ACTION ITEM:
Write out the full listing again. Make no alterations.

= = =

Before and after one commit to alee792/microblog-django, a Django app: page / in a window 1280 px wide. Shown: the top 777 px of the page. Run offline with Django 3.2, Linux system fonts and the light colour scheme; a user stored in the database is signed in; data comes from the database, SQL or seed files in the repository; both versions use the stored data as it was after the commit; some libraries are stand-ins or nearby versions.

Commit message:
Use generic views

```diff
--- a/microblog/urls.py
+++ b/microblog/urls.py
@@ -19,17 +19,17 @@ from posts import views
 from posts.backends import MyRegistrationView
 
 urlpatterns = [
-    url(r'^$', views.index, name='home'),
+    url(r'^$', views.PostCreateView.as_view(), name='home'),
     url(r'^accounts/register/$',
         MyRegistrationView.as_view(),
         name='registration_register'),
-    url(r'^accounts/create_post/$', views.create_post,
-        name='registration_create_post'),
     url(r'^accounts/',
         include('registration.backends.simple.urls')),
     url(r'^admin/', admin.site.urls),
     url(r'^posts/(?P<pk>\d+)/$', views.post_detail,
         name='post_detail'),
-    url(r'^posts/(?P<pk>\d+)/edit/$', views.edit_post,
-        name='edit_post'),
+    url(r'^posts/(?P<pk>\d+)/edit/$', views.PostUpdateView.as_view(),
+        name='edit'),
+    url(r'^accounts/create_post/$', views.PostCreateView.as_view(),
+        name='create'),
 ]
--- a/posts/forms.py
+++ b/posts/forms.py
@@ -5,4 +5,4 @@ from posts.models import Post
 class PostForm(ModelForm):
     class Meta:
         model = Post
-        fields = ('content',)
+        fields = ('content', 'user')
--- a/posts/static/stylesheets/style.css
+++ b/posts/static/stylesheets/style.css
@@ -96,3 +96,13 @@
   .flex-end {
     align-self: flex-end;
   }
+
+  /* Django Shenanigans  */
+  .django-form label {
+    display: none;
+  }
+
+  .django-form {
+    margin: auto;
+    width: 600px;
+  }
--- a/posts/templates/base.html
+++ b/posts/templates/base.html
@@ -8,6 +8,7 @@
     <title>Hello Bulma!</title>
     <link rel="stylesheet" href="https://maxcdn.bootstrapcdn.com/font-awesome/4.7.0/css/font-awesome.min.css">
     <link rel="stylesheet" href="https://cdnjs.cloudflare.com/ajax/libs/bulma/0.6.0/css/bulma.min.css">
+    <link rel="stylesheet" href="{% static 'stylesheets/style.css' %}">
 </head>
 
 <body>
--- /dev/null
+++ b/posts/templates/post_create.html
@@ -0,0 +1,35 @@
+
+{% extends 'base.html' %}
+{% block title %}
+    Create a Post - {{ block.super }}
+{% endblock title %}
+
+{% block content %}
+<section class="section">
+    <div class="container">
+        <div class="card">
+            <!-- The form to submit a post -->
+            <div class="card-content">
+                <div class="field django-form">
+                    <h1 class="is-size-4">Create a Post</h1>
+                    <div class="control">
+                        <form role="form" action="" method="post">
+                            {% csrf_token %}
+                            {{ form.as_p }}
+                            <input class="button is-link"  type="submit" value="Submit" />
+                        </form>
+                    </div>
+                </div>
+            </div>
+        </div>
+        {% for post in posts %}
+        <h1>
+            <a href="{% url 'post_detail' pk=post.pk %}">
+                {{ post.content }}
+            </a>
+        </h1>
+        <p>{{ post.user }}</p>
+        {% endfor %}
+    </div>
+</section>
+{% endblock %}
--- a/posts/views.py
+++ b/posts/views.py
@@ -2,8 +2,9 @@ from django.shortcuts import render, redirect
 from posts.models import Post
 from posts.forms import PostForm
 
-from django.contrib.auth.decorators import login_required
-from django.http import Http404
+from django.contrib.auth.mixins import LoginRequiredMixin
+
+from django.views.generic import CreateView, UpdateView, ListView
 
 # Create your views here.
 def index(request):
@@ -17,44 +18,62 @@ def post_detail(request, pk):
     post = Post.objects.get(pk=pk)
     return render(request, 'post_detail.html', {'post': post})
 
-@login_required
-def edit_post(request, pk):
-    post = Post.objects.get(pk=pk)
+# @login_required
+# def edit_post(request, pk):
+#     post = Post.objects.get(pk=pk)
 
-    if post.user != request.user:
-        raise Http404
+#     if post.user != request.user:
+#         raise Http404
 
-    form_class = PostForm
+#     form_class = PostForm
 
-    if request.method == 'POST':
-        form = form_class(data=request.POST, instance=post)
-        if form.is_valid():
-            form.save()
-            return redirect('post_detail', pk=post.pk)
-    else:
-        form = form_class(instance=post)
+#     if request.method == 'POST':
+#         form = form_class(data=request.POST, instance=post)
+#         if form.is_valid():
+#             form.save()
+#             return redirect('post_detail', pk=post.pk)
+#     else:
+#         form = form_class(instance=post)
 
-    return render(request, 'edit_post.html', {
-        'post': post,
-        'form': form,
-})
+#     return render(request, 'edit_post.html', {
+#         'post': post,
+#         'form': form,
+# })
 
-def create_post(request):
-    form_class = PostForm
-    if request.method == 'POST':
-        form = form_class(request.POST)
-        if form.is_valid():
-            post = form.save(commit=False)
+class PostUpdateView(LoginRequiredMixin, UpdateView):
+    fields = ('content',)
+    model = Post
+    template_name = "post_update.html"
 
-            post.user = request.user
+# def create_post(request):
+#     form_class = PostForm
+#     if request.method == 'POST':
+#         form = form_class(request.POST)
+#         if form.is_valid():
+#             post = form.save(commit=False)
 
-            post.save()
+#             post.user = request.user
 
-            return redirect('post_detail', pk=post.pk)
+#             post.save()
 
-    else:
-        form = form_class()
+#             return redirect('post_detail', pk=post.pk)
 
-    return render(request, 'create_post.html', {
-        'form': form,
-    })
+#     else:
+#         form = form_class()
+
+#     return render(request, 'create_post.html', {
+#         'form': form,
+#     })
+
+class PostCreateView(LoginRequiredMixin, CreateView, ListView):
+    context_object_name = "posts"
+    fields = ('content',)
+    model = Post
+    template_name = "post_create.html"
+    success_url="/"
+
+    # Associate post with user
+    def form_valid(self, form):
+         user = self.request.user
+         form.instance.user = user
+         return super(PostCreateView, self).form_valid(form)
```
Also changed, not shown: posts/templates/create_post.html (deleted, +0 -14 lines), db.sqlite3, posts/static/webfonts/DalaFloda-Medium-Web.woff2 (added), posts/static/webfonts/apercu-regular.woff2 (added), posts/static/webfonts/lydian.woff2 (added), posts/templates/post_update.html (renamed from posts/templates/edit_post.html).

= = =

TASK ANSWER:
Before and after one commit to alee792/microblog-django, a Django app: page / in a window 1280 px wide. Shown: the top 777 px of the page. Run offline with Django 3.2, Linux system fonts and the light colour scheme; a user stored in the database is signed in; data comes from the database, SQL or seed files in the repository; both versions use the stored data as it was after the commit; some libraries are stand-ins or nearby versions.

Commit message:
Use generic views

```diff
--- a/microblog/urls.py
+++ b/microblog/urls.py
@@ -19,17 +19,17 @@ from posts import views
 from posts.backends import MyRegistrationView
 
 urlpatterns = [
-    url(r'^$', views.index, name='home'),
+    url(r'^$', views.PostCreateView.as_view(), name='home'),
     url(r'^accounts/register/$',
         MyRegistrationView.as_view(),
         name='registration_register'),
-    url(r'^accounts/create_post/$', views.create_post,
-        name='registration_create_post'),
     url(r'^accounts/',
         include('registration.backends.simple.urls')),
     url(r'^admin/', admin.site.urls),
     url(r'^posts/(?P<pk>\d+)/$', views.post_detail,
         name='post_detail'),
-    url(r'^posts/(?P<pk>\d+)/edit/$', views.edit_post,
-        name='edit_post'),
+    url(r'^posts/(?P<pk>\d+)/edit/$', views.PostUpdateView.as_view(),
+        name='edit'),
+    url(r'^accounts/create_post/$', views.PostCreateView.as_view(),
+        name='create'),
 ]
--- a/posts/forms.py
+++ b/posts/forms.py
@@ -5,4 +5,4 @@ from posts.models import Post
 class PostForm(ModelForm):
     class Meta:
         model = Post
-        fields = ('content',)
+        fields = ('content', 'user')
--- a/posts/static/stylesheets/style.css
+++ b/posts/static/stylesheets/style.css
@@ -96,3 +96,13 @@
   .flex-end {
     align-self: flex-end;
   }
+
+  /* Django Shenanigans  */
+  .django-form label {
+    display: none;
+  }
+
+  .django-form {
+    margin: auto;
+    width: 600px;
+  }
--- a/posts/templates/base.html
+++ b/posts/templates/base.html
@@ -8,6 +8,7 @@
     <title>Hello Bulma!</title>
     <link rel="stylesheet" href="https://maxcdn.bootstrapcdn.com/font-awesome/4.7.0/css/font-awesome.min.css">
     <link rel="stylesheet" href="https://cdnjs.cloudflare.com/ajax/libs/bulma/0.6.0/css/bulma.min.css">
+    <link rel="stylesheet" href="{% static 'stylesheets/style.css' %}">
 </head>
 
 <body>
--- /dev/null
+++ b/posts/templates/post_create.html
@@ -0,0 +1,35 @@
+
+{% extends 'base.html' %}
+{% block title %}
+    Create a Post - {{ block.super }}
+{% endblock title %}
+
+{% block content %}
+<section class="section">
+    <div class="container">
+        <div class="card">
+            <!-- The form to submit a post -->
+            <div class="card-content">
+                <div class="field django-form">
+                    <h1 class="is-size-4">Create a Post</h1>
+                    <div class="control">
+                        <form role="form" action="" method="post">
+                            {% csrf_token %}
+                            {{ form.as_p }}
+                            <input class="button is-link"  type="submit" value="Submit" />
+                        </form>
+                    </div>
+                </div>
+            </div>
+        </div>
+        {% for post in posts %}
+        <h1>
+            <a href="{% url 'post_detail' pk=post.pk %}">
+                {{ post.content }}
+            </a>
+        </h1>
+        <p>{{ post.user }}</p>
+        {% endfor %}
+    </div>
+</section>
+{% endblock %}
--- a/posts/views.py
+++ b/posts/views.py
@@ -2,8 +2,9 @@ from django.shortcuts import render, redirect
 from posts.models import Post
 from posts.forms import PostForm
 
-from django.contrib.auth.decorators import login_required
-from django.http import Http404
+from django.contrib.auth.mixins import LoginRequiredMixin
+
+from django.views.generic import CreateView, UpdateView, ListView
 
 # Create your views here.
 def index(request):
@@ -17,44 +18,62 @@ def post_detail(request, pk):
     post = Post.objects.get(pk=pk)
     return render(request, 'post_detail.html', {'post': post})
 
-@login_required
-def edit_post(request, pk):
-    post = Post.objects.get(pk=pk)
+# @login_required
+# def edit_post(request, pk):
+#     post = Post.objects.get(pk=pk)
 
-    if post.user != request.user:
-        raise Http404
+#     if post.user != request.user:
+#         raise Http404
 
-    form_class = PostForm
+#     form_class = PostForm
 
-    if request.method == 'POST':
-        form = form_class(data=request.POST, instance=post)
-        if form.is_valid():
-            form.save()
-            return redirect('post_detail', pk=post.pk)
-    else:
-        form = form_class(instance=post)
+#     if request.method == 'POST':
+#         form = form_class(data=request.POST, instance=post)
+#         if form.is_valid():
+#             form.save()
+#             return redirect('post_detail', pk=post.pk)
+#     else:
+#         form = form_class(instance=post)
 
-    return render(request, 'edit_post.html', {
-        'post': post,
-        'form': form,
-})
+#     return render(request, 'edit_post.html', {
+#         'post': post,
+#         'form': form,
+# })
 
-def create_post(request):
-    form_class = PostForm
-    if request.method == 'POST':
-        form = form_class(request.POST)
-        if form.is_valid():
-            post = form.save(commit=False)
+class PostUpdateView(LoginRequiredMixin, UpdateView):
+    fields = ('content',)
+    model = Post
+    template_name = "post_update.html"
 
-            post.user = request.user
+# def create_post(request):
+#     form_class = PostForm
+#     if request.method == 'POST':
+#         form = form_class(request.POST)
+#         if form.is_valid():
+#             post = form.save(commit=False)
 
-            post.save()
+#             post.user = request.user
 
-            return redirect('post_detail', pk=post.pk)
+#             post.save()
 
-    else:
-        form = form_class()
+#             return redirect('post_detail', pk=post.pk)
 
-    return render(request, 'create_post.html', {
-        'form': form,
-    })
+#     else:
+#         form = form_class()
+
+#     return render(request, 'create_post.html', {
+#         'form': form,
+#     })
+
+class PostCreateView(LoginRequiredMixin, CreateView, ListView):
+    context_object_name = "posts"
+    fields = ('content',)
+    model = Post
+    template_name = "post_create.html"
+    success_url="/"
+
+    # Associate post with user
+    def form_valid(self, form):
+         user = self.request.user
+         form.instance.user = user
+         return super(PostCreateView, self).form_valid(form)
```
Also changed, not shown: posts/templates/create_post.html (deleted, +0 -14 lines), db.sqlite3, posts/static/webfonts/DalaFloda-Medium-Web.woff2 (added), posts/static/webfonts/apercu-regular.woff2 (added), posts/static/webfonts/lydian.woff2 (added), posts/templates/post_update.html (renamed from posts/templates/edit_post.html).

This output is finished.